Even so, it is necessary to point out that this state of confusion is not good because the Modern Monetary Theory, which was once limited to blogs and a handful of universities, including the University of Missouri in Kansas City, suddenly matters.
As already mentioned, the Modern Monetary Theory is being given sudden importance. In fact, in the USA. The left wing of the Democratic Party is citing MMT to justify the massive spending by the federal government on a green New Deal to wean the USA from fossil fuels and financing Medicare for all. It is virtually certain that MMT will be drawn into the debates of the presidential race in 2020. So it’s the right time for a semi-deep dive into Modern Monetary Theory: what it is, where it comes from, its advantages and disadvantages.
However, the first academic textbook based on the theory was published in February. The 573-page volume, simply titled Macroeconomics, is by Mitchell, an economist at the University of Newcastle in Australia; Randall Wray of Bard College in Annandale-on-Hudson, NY; and Martin Watts, professor emeritus at Newcastle. This article is based on the textbook, as well as academic articles and blogs by MMTers and its critics.
In this way, it can be mentioned that modern monetary theory says that the world has not yet reached an agreement with the death of the gold standard in 1971 when President Richard Nixon declared that the dollar was no longer convertible into gold. In the modern era of the “fiat” currency, says MMT, the US. UU And other big economies no longer have to worry about having enough gold to back their paper currency, so they are free to print what they need.
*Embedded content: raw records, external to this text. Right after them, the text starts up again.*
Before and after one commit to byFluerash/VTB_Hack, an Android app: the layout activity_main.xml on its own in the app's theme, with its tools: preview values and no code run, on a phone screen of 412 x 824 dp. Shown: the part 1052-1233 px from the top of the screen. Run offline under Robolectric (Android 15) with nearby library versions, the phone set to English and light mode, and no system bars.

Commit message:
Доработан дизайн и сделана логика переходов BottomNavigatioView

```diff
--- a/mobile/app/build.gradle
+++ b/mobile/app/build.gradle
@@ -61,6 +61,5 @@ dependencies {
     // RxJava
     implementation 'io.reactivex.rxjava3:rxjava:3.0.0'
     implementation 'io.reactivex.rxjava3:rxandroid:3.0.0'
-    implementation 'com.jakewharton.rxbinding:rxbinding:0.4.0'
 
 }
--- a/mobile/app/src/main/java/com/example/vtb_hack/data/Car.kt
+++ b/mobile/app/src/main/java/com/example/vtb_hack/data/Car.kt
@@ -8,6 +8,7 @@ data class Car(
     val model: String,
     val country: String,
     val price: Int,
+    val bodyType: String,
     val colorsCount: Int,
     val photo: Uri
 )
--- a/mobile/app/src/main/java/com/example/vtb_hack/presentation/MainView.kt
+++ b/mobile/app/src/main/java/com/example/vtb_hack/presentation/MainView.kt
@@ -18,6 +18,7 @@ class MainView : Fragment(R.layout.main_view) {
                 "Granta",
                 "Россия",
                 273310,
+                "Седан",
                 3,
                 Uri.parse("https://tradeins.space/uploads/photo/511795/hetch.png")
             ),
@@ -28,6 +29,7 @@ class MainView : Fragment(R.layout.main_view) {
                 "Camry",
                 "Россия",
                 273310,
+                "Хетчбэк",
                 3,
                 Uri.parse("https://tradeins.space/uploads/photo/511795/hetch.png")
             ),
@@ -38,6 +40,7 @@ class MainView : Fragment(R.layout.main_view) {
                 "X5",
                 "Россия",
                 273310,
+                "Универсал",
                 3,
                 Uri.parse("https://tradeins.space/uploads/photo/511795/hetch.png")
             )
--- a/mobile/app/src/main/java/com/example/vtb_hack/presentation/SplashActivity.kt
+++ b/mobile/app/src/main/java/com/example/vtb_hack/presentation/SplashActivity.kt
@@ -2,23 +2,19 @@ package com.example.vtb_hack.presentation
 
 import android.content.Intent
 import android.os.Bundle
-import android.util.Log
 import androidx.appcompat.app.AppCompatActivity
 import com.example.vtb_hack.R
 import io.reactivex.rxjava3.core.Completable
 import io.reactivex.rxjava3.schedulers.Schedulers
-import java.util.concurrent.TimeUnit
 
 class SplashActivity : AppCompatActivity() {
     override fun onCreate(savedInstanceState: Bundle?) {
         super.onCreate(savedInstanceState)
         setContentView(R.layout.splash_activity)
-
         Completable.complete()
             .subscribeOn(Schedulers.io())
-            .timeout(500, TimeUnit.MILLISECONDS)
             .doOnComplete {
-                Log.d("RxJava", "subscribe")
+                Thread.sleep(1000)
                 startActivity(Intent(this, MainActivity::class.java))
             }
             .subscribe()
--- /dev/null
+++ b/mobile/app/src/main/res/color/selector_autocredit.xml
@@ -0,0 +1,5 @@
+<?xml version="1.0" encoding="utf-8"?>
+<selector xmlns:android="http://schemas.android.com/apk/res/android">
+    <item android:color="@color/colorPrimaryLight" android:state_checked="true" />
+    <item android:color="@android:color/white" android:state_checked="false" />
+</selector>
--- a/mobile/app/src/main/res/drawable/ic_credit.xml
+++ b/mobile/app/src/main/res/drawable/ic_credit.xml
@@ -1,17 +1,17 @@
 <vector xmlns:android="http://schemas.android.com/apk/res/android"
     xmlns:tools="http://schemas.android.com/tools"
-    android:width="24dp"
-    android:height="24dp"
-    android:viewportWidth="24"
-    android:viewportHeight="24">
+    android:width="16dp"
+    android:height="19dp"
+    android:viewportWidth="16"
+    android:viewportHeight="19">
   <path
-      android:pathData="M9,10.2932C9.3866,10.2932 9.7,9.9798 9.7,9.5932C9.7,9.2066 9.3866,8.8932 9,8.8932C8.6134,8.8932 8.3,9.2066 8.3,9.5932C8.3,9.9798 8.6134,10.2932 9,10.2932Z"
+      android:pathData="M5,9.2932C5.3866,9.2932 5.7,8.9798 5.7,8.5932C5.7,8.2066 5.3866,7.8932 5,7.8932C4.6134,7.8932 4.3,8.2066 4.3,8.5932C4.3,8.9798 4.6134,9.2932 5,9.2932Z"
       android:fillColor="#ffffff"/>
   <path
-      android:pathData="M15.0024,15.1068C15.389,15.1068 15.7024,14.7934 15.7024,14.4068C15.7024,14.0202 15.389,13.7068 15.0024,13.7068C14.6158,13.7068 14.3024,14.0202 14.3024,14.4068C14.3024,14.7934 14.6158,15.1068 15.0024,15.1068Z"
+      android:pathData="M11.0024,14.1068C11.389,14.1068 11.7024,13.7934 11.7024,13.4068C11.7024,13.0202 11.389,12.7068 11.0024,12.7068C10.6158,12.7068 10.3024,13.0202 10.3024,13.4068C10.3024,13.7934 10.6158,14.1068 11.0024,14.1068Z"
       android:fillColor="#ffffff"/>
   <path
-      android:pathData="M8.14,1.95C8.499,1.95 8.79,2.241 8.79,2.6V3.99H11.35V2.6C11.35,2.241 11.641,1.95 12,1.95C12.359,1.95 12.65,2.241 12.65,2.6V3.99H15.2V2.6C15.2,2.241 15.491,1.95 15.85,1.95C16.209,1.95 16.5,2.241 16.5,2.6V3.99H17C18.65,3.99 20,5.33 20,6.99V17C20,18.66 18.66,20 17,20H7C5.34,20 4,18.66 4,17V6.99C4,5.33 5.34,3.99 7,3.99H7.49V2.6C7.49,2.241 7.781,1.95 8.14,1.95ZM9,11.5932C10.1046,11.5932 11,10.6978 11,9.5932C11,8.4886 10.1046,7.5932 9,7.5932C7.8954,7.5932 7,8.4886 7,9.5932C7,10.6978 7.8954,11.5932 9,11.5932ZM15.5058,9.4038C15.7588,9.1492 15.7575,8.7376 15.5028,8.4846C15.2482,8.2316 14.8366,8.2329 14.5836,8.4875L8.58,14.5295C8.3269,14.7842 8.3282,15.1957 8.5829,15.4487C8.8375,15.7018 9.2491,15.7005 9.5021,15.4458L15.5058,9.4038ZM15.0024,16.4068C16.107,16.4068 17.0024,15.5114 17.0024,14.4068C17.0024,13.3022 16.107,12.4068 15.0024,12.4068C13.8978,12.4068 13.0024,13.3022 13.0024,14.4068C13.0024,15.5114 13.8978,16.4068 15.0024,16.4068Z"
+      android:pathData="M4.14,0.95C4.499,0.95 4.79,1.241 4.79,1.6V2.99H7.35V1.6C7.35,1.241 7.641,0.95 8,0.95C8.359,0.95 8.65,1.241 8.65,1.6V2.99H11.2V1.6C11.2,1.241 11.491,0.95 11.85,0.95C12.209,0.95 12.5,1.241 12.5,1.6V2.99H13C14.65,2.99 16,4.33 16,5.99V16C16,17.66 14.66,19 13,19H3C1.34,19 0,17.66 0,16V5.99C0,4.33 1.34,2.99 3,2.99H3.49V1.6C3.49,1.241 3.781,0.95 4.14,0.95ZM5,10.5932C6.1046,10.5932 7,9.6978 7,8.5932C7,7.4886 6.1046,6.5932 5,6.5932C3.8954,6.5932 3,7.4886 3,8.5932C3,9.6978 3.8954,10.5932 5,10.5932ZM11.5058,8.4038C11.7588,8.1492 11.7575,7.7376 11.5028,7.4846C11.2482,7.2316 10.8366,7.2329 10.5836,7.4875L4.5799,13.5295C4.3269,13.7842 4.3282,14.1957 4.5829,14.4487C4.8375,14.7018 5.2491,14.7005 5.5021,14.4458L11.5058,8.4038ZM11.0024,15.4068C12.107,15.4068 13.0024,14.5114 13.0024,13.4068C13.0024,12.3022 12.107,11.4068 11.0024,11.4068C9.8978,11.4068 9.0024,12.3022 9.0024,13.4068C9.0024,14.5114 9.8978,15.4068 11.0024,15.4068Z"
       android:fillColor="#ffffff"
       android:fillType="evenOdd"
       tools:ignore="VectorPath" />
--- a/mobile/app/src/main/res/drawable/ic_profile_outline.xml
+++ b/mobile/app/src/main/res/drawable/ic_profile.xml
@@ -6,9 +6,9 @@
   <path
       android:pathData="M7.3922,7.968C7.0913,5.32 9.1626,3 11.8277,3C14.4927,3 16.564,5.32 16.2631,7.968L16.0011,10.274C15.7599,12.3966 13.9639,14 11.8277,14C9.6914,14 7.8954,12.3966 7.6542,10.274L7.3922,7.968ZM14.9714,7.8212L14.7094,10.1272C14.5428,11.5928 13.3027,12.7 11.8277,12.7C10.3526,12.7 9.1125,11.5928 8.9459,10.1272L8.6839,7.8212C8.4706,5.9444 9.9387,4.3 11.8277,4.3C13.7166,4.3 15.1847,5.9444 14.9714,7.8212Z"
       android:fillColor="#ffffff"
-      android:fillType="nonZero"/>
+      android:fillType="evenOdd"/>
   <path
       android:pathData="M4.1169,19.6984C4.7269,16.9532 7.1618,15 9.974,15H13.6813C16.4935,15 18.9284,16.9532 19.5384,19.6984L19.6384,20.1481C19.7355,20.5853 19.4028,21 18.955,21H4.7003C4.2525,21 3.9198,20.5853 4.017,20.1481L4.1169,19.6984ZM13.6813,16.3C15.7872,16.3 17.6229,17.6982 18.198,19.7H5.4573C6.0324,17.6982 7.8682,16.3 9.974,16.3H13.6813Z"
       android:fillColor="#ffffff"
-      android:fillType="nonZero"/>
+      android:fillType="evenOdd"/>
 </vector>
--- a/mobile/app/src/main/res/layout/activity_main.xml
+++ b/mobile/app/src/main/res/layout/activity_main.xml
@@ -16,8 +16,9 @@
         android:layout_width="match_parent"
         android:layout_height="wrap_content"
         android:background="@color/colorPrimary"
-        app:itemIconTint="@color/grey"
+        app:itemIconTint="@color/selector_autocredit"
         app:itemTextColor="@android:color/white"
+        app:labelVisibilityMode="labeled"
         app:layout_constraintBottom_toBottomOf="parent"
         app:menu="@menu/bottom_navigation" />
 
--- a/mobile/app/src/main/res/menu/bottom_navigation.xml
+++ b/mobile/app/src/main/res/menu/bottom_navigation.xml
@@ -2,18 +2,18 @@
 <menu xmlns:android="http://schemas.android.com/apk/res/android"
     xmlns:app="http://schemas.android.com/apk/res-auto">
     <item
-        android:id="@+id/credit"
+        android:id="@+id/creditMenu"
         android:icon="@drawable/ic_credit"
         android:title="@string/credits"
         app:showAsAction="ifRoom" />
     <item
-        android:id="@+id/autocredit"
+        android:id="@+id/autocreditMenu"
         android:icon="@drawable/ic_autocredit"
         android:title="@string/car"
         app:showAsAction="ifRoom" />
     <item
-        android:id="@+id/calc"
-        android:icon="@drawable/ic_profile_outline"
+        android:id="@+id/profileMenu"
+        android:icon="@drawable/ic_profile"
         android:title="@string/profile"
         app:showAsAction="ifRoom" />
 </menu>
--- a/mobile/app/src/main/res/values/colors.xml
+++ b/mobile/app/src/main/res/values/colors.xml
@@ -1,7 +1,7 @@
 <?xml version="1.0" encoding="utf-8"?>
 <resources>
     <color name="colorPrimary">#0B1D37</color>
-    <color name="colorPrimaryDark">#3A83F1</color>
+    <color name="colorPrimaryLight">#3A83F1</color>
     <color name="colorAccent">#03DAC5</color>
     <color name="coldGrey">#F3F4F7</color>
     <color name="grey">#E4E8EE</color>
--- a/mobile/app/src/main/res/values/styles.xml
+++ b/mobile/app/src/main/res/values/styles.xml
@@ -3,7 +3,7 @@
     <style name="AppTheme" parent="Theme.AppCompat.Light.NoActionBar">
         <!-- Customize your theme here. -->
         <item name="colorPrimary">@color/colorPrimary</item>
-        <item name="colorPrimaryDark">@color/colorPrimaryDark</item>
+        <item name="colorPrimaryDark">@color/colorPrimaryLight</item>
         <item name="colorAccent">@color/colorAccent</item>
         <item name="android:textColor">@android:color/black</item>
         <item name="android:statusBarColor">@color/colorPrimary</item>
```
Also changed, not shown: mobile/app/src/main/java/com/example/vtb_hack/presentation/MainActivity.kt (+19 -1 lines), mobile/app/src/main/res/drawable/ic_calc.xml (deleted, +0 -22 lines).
Source: Peter Coy, Katia Dmitrieva, and Matthew Boesler | Bloomberg